== WHAT THE TASK REQUIRES ==
Determine the number of lines in the entries below in which the word "ipynb" appears, and reply with that number only.
(MATERIAL SUPPLIED Opens)
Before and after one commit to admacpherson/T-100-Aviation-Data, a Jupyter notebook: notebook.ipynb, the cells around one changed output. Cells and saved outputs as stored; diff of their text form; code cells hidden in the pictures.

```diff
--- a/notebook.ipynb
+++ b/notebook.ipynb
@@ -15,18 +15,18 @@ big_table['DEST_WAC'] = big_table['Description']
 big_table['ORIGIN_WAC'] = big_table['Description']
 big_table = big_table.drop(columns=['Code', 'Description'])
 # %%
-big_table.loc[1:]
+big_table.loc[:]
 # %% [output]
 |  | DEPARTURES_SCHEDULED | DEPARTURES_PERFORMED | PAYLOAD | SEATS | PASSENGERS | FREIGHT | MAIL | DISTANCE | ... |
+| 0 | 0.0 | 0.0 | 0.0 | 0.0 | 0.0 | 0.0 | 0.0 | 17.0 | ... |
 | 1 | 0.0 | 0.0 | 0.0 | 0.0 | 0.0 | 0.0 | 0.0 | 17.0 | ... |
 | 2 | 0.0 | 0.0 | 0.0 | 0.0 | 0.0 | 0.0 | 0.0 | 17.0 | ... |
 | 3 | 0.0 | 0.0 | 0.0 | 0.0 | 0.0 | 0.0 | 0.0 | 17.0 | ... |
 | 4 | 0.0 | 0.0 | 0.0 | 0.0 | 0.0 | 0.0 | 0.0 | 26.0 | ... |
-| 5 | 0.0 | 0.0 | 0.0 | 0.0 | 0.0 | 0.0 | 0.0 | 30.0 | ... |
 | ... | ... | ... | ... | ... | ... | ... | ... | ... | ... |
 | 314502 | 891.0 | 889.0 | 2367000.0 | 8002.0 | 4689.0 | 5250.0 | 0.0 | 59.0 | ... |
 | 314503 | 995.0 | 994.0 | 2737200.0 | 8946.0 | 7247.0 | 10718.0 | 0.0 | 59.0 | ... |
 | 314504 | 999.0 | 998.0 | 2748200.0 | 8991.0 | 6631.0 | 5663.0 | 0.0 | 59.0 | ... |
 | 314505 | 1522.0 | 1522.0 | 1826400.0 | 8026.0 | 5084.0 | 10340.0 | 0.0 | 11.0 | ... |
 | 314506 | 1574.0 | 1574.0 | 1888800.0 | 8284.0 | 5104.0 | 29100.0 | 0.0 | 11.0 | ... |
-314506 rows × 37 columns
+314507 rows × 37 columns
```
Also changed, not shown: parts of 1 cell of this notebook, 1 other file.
(MATERIAL SUPPLIED Closes)
== RESPONSE ==
3